== Extracted material ==

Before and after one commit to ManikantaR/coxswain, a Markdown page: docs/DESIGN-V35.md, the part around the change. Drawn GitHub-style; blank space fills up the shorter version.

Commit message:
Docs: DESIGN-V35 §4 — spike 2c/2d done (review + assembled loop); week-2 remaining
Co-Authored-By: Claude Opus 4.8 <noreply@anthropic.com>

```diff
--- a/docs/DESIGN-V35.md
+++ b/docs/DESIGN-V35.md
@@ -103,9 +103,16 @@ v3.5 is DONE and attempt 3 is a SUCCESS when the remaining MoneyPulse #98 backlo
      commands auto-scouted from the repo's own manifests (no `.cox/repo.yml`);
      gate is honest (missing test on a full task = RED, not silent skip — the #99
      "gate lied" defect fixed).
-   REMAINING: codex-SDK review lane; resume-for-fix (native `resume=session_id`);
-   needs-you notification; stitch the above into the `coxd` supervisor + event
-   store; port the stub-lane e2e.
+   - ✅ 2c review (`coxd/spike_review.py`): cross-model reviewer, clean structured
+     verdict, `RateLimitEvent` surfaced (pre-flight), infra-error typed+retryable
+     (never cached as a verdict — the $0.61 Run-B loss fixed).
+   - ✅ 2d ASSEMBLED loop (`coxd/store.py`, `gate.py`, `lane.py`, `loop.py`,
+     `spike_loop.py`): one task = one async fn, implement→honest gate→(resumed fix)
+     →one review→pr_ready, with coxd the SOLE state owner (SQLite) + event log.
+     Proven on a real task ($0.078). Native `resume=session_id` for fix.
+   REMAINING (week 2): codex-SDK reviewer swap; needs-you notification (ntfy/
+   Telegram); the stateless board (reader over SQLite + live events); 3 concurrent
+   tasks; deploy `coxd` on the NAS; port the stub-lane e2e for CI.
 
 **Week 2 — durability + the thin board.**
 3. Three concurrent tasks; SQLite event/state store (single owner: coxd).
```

===

> Work instructions: Work out the count of lines in the data above containing the string "DESIGN". Give it alone.

> Result: 4